Following confirmation on Saturday morning (31 March) that the flare on the Elgin Platform has extinguished itself, Total is actively preparing operations to regain control of the leaking well.
With respect to stopping the leak, Total has launched two main actions which are progressing in parallel.
– The first action plan is to carry out the well control operation using a floating support vessel and pumping mud into the well. This solution would require reboarding the platform. The Group is working in cooperation with the Health and Safety Executive (HSE) to agree conditions under which regaining access to the Elgin platform can be undertaken safely.

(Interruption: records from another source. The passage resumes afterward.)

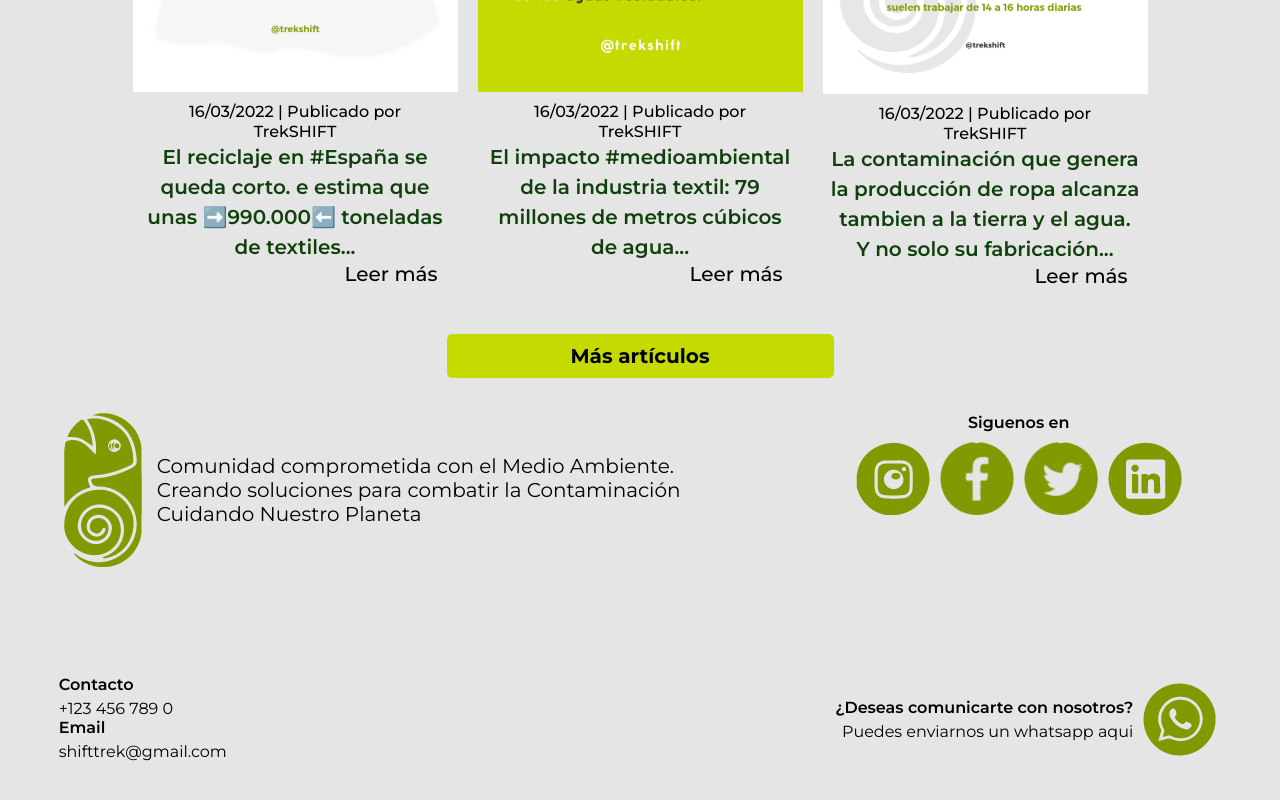
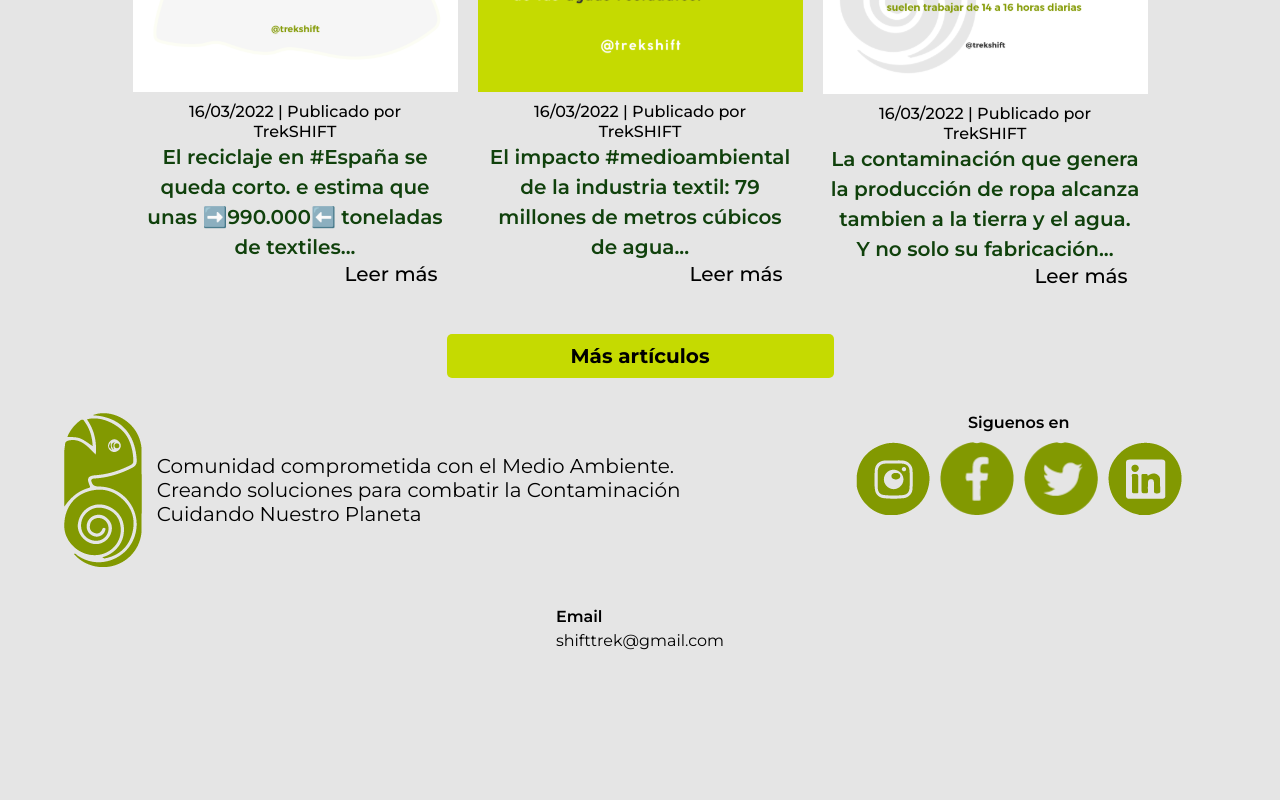
Before and after one commit to SmaelNicolas/trekshift, a React (Create React App) app: page / in a window 1280 px wide. Shown: the part 3213-4013 px from the top of the page. After the commit the page ends 3918 px from the top, so only its background shows below. Built offline with nearby package versions, Linux system fonts and the light colour scheme.

Commit message:
wtsp eliminado

```diff
--- a/src/Pages/Home/Sections/Footer/Contact/Contact.css
+++ b/src/Pages/Home/Sections/Footer/Contact/Contact.css
@@ -96,7 +96,7 @@
 }
 
 .contact--bottom--direct {
-	width: 50%;
+	width: 100%;
 	height: 154px;
 	display: flex;
 	flex-direction: column;
--- a/src/Pages/Home/Sections/Footer/Contact/Contact.jsx
+++ b/src/Pages/Home/Sections/Footer/Contact/Contact.jsx
@@ -70,7 +70,16 @@ function Contact() {
 				</div>
 			</div>
 			<div className='contact--content'>
-				<div className='contact--content--left fd-column jc-end '>
+				{/* COMENTAR PARA AGREGAR WHATSAPP */}
+				<div className='contact--bottom--direct--email'>
+					<div className='contact--content--title'>Email</div>
+					<div className='contact--bottom--direct--email-direction'>
+						shifttrek@gmail.com
+					</div>
+				</div>
+
+				{/* DESCOMENTAR PARA AGREAR WHATSAPP */}
+				{/* <div className='contact--content--left fd-column jc-end '>
 					<div className='contact--bottom--direct--phone'>
 						<div className='contact--content--title'>Contacto</div>
 						<div className='contact--bottom--direct--phone--number'>
@@ -103,7 +112,7 @@ function Contact() {
 							)
 						}
 					/>
-				</div>
+				</div> */}
 			</div>
 		</div>
 	);
```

Once the platform is accessed, advanced preparations for controlling the well can proceed. Total has identified and is sourcing the necessary support vessels required to facilitate the operation. Two suitable vessels have been chartered, one boat and one rig. Each of the vessels identified has special dynamic positioning capability, making them most suitable for the operation planned.
– The second action plan relates to drilling a relief well and a backup relief well. Total has already mobilised two rigs to drill these wells; both will move to Elgin on final suspension of current operations. The first is the Sedco 714, currently drilling on the Fettercairn field 400kms to the North of Elgin. The second, the Rowan Gorilla V, is currently drilling on the West Franklin field just 6kms from Elgin. To maintain the widest possible range of options, other drilling rigs are also being considered.
Two other key vessels are also standing by on location. One is an ROV (Remote Operate Vehicle) deployment vessel to carry out underwater inspections in the location of the Elgin platform; a second similar vessel is on standby to conduct seabed surveys of possible locations for relief wells. Both vessels are currently awaiting optimum sea conditions before they can be deployed.
Reconnaissance and monitoring of the site by aircraft and fire fighting vessels continues.
Source: Total, April 3, 2012